Description of the task — Leave out the pictures and repeat everything else in the records exactly.
--- START ---
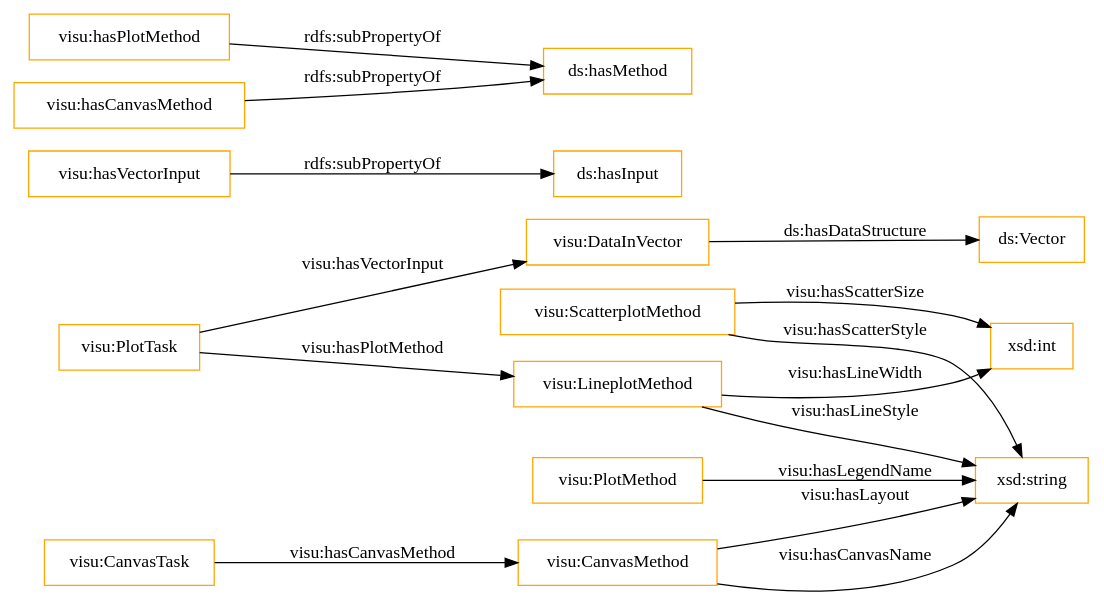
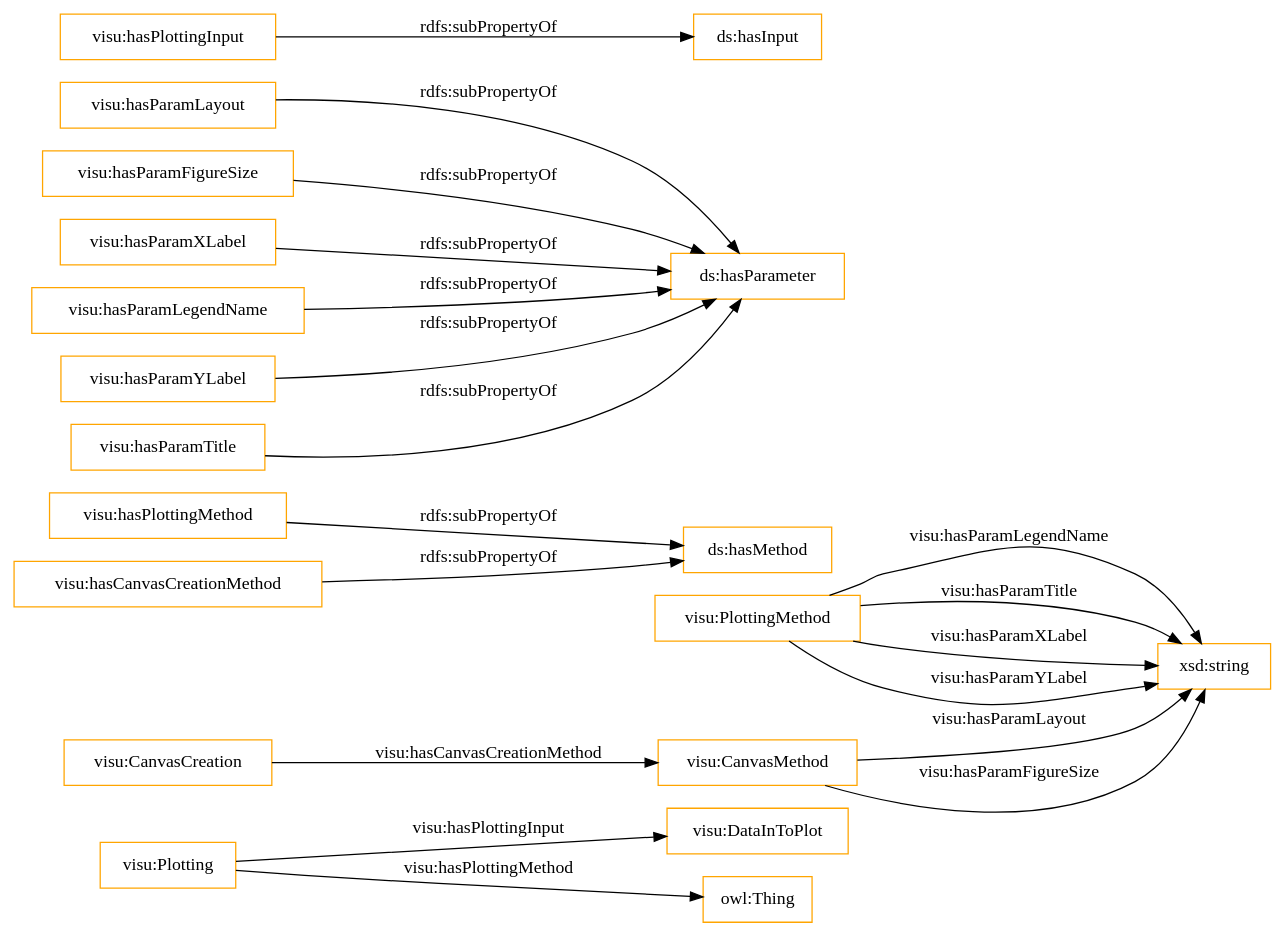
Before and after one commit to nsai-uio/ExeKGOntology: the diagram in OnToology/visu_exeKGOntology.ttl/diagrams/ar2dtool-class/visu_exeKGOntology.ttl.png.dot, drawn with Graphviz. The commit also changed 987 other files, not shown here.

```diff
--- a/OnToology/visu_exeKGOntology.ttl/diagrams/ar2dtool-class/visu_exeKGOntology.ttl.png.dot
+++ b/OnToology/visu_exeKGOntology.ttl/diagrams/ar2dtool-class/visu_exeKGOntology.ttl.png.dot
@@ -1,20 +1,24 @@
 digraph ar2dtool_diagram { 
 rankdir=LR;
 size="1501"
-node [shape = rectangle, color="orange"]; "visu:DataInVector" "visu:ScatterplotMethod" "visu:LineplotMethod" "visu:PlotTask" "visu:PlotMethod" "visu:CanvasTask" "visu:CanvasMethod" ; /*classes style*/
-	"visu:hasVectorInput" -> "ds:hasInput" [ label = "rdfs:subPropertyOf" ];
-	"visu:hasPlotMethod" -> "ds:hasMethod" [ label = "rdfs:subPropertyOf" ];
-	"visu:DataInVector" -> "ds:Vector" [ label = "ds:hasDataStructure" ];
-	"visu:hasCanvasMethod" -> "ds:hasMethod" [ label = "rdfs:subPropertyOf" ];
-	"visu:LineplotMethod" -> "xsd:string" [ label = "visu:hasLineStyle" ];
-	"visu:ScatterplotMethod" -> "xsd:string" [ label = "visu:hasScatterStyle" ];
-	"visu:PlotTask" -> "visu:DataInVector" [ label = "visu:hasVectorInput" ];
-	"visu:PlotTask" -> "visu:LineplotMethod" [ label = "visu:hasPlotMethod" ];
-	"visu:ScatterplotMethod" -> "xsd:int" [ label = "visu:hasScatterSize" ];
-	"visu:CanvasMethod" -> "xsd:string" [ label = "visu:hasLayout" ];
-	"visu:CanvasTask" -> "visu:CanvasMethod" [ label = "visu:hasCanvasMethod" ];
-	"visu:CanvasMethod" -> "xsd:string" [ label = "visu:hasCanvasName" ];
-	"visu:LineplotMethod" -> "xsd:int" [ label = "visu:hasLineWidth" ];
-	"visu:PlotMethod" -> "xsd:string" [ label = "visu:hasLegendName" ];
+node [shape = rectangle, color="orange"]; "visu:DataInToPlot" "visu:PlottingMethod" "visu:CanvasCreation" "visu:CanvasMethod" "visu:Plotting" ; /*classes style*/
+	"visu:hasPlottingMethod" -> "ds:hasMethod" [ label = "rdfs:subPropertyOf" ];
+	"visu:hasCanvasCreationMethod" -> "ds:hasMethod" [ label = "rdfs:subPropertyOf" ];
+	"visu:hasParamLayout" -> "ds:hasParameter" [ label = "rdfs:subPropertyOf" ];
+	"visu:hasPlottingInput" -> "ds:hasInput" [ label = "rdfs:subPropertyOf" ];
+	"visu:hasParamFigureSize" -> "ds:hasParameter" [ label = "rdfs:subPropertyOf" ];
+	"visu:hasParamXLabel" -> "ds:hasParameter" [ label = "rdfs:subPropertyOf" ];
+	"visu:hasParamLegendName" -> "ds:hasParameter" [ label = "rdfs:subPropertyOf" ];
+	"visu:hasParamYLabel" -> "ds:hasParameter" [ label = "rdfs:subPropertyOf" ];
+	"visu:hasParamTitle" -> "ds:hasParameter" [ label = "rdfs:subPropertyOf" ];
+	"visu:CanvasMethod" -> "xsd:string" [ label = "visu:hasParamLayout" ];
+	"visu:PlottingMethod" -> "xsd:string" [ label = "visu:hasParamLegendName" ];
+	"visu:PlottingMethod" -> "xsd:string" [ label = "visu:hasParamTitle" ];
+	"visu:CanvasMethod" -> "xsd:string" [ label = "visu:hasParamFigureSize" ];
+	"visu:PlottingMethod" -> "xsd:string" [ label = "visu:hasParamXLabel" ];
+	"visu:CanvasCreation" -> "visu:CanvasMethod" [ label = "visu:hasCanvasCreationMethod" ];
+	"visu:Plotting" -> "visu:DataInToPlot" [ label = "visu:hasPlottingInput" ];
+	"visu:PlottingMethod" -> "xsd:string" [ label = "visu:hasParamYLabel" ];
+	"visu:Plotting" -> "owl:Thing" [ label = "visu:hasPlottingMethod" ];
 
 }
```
--- END ---
Solution —
Before and after one commit to nsai-uio/ExeKGOntology: the diagram in OnToology/visu_exeKGOntology.ttl/diagrams/ar2dtool-class/visu_exeKGOntology.ttl.png.dot, drawn with Graphviz. The commit also changed 987 other files, not shown here.

```diff
--- a/OnToology/visu_exeKGOntology.ttl/diagrams/ar2dtool-class/visu_exeKGOntology.ttl.png.dot
+++ b/OnToology/visu_exeKGOntology.ttl/diagrams/ar2dtool-class/visu_exeKGOntology.ttl.png.dot
@@ -1,20 +1,24 @@
 digraph ar2dtool_diagram { 
 rankdir=LR;
 size="1501"
-node [shape = rectangle, color="orange"]; "visu:DataInVector" "visu:ScatterplotMethod" "visu:LineplotMethod" "visu:PlotTask" "visu:PlotMethod" "visu:CanvasTask" "visu:CanvasMethod" ; /*classes style*/
-	"visu:hasVectorInput" -> "ds:hasInput" [ label = "rdfs:subPropertyOf" ];
-	"visu:hasPlotMethod" -> "ds:hasMethod" [ label = "rdfs:subPropertyOf" ];
-	"visu:DataInVector" -> "ds:Vector" [ label = "ds:hasDataStructure" ];
-	"visu:hasCanvasMethod" -> "ds:hasMethod" [ label = "rdfs:subPropertyOf" ];
-	"visu:LineplotMethod" -> "xsd:string" [ label = "visu:hasLineStyle" ];
-	"visu:ScatterplotMethod" -> "xsd:string" [ label = "visu:hasScatterStyle" ];
-	"visu:PlotTask" -> "visu:DataInVector" [ label = "visu:hasVectorInput" ];
-	"visu:PlotTask" -> "visu:LineplotMethod" [ label = "visu:hasPlotMethod" ];
-	"visu:ScatterplotMethod" -> "xsd:int" [ label = "visu:hasScatterSize" ];
-	"visu:CanvasMethod" -> "xsd:string" [ label = "visu:hasLayout" ];
-	"visu:CanvasTask" -> "visu:CanvasMethod" [ label = "visu:hasCanvasMethod" ];
-	"visu:CanvasMethod" -> "xsd:string" [ label = "visu:hasCanvasName" ];
-	"visu:LineplotMethod" -> "xsd:int" [ label = "visu:hasLineWidth" ];
-	"visu:PlotMethod" -> "xsd:string" [ label = "visu:hasLegendName" ];
+node [shape = rectangle, color="orange"]; "visu:DataInToPlot" "visu:PlottingMethod" "visu:CanvasCreation" "visu:CanvasMethod" "visu:Plotting" ; /*classes style*/
+	"visu:hasPlottingMethod" -> "ds:hasMethod" [ label = "rdfs:subPropertyOf" ];
+	"visu:hasCanvasCreationMethod" -> "ds:hasMethod" [ label = "rdfs:subPropertyOf" ];
+	"visu:hasParamLayout" -> "ds:hasParameter" [ label = "rdfs:subPropertyOf" ];
+	"visu:hasPlottingInput" -> "ds:hasInput" [ label = "rdfs:subPropertyOf" ];
+	"visu:hasParamFigureSize" -> "ds:hasParameter" [ label = "rdfs:subPropertyOf" ];
+	"visu:hasParamXLabel" -> "ds:hasParameter" [ label = "rdfs:subPropertyOf" ];
+	"visu:hasParamLegendName" -> "ds:hasParameter" [ label = "rdfs:subPropertyOf" ];
+	"visu:hasParamYLabel" -> "ds:hasParameter" [ label = "rdfs:subPropertyOf" ];
+	"visu:hasParamTitle" -> "ds:hasParameter" [ label = "rdfs:subPropertyOf" ];
+	"visu:CanvasMethod" -> "xsd:string" [ label = "visu:hasParamLayout" ];
+	"visu:PlottingMethod" -> "xsd:string" [ label = "visu:hasParamLegendName" ];
+	"visu:PlottingMethod" -> "xsd:string" [ label = "visu:hasParamTitle" ];
+	"visu:CanvasMethod" -> "xsd:string" [ label = "visu:hasParamFigureSize" ];
+	"visu:PlottingMethod" -> "xsd:string" [ label = "visu:hasParamXLabel" ];
+	"visu:CanvasCreation" -> "visu:CanvasMethod" [ label = "visu:hasCanvasCreationMethod" ];
+	"visu:Plotting" -> "visu:DataInToPlot" [ label = "visu:hasPlottingInput" ];
+	"visu:PlottingMethod" -> "xsd:string" [ label = "visu:hasParamYLabel" ];
+	"visu:Plotting" -> "owl:Thing" [ label = "visu:hasPlottingMethod" ];
 
 }
```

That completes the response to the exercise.